It looms above you as you drive out of Ben-Gurion International airport. A vast, ancient monument, perhaps, the first holy site in the Holy Land? Unfortunately not. The flat-topped brown hill has strange white-flecks resting on it. Get nearer and the white flecks turn out to be birds, not resting but feasting. By now, the stench is overpowering and you'll know what you're confronting: Israel's main rubbish dump.

The odour and unsightliness of the Hiriya dump are the least of its problems. Towering proof of Israel's continuing disinclination to incinerate, never mind recycle much of its rubbish, it has risen to 82 metres - so high as to pose a serious threat to flights in and out the country's main airport.

Those feasting birds, attracted by the decomposing waste, play havoc with the air traffic. Minor collisions between birds and aircraft are increasingly common. Airport security staff acknowledge many instances of aircraft damage and of pilots having to change course to avoid the birds.

Every environmentalist and travel safety expert in Israel will say Hiriya's rising tide of garbage and its growing bird population constitute a major accident waiting to happen. If that sounds alarmist, it may be worth noting that the Israeli Air Force, which has lost only 22 planes in air combat over 50 war-punctuated years, has lost another eight through collisions with birds, often with the deaths of their crews. Situated at a crossroads for migration, Israel is said to have the world's highest concentration of birds per square mile. Environmentalists are doing their best to minimise the threat by improving radar tracking of migration routes and adapting flight paths accordingly, but to thwart the threat posed by the Hiriya dump, they need strong government backing. So far, they haven't had it.

The last Labour government talked non-stop about closing the Hiriya. It even set a 1995 deadline, but failed to impose it.

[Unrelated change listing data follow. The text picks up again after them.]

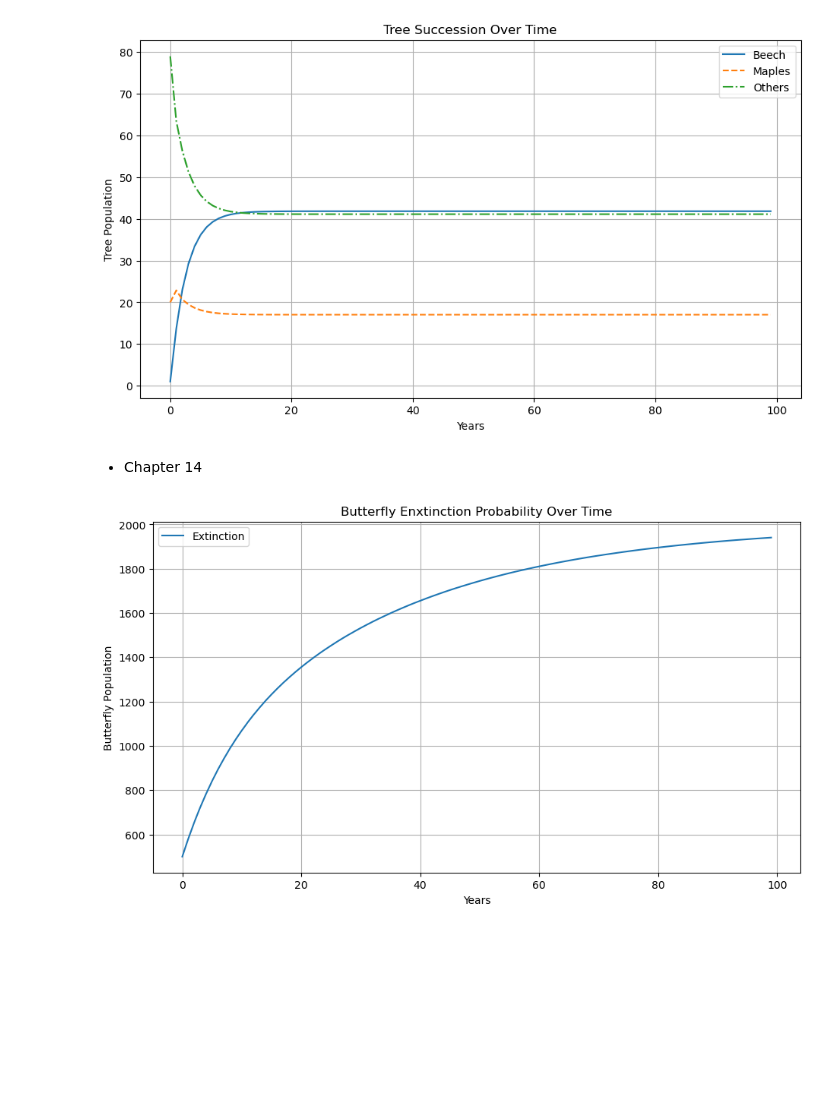
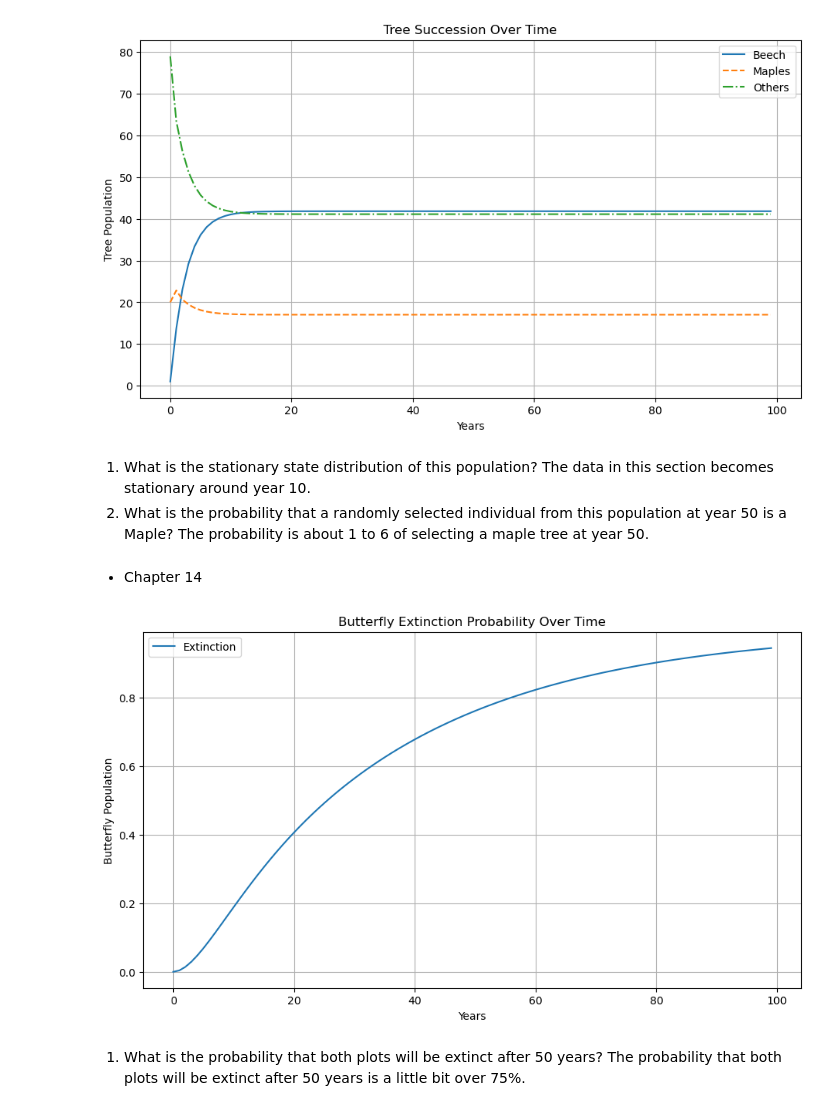
Before and after one commit to jchick11/BIO_350_F25, a Jupyter notebook: IC_Assignment.7.ipynb, the cells around one changed output. Drawn from its saved outputs; the diff is of its cells as text; code cells hidden in the pictures; blank space fills up the shorter version.

```diff
--- a/IC_Assignment.7.ipynb
+++ b/IC_Assignment.7.ipynb
@@ -49,8 +49,10 @@ def tree_population(years, initialbeech, initialmaples, initialothers):
 beech, maples, others = tree_population(100, 1, 20, 79)
 # %%
 # plot populations for each age class and total
-# ensure `years` matches the length of the population vectors
-years = list(range(len(total_pop)))
+# compute total population and ensure `years` matches the length of the population vectors
+total_pop = [b + m + o for b, m, o in zip(beech, maples, others)]
+years = list(range(len(beech)))
+
 plt.figure(figsize=(11, 6))
 plt.plot(years, beech, label='Beech', linestyle='-')
 plt.plot(years, maples, label='Maples', linestyle='--')
@@ -64,6 +66,11 @@ plt.grid()
 plt.show()
 # %% [output]
 [figure]
+# %% [markdown]
+1. What is the stationary state distribution of this population?
+    The data in this section becomes stationary around year 10.
+2. What is the probability that a randomly selected individual from this population at year 50 is a Maple?
+    The probability is about 1 to 6 of selecting a maple tree at year 50.
 # %% [markdown]
 - Chapter 14
 # %%
@@ -124,19 +131,22 @@ def butterfly_population(years, A, B, C, D):
     # Return the time series for each age class
     return (A1, B2, C3, D4)
 # %%
-A1, B2, C3, D4 = butterfly_population(100, 500, 500, 500, 500)
+A1, B2, C3, D4 = butterfly_population(100, 0, 0, 0, 1)
 # %%
 # plot populations for each age class and total
 # ensure `years` matches the length of the population vectors
-years = list(range(len(total_pop)))
+years = list(range(len(A1)))
 plt.figure(figsize=(11, 6))
 plt.plot(years, A1, label='Extinction', linestyle='-')
 # make sure later code that references `result` doesn't error
 plt.xlabel('Years')
 plt.ylabel('Butterfly Population')
-plt.title('Butterfly Enxtinction Probability Over Time')
+plt.title('Butterfly Extinction Probability Over Time')
 plt.legend()
 plt.grid()
 plt.show()
 # %% [output]
-[figure, old version]
+[figure, new version]
+# %% [markdown]
+1. What is the probability that both plots will be extinct after 50 years?
+    The probability that both plots will be extinct after 50 years is a little bit over 75%.
```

The current government has set a December 31st deadline for a phased closure, but nobody expects to see that honoured either - not with the army and local residents clamouring to block the five proposed alternative dumping sites and with local councils refusing to pay the extra costs of transporting rubbish to these more distant dumps.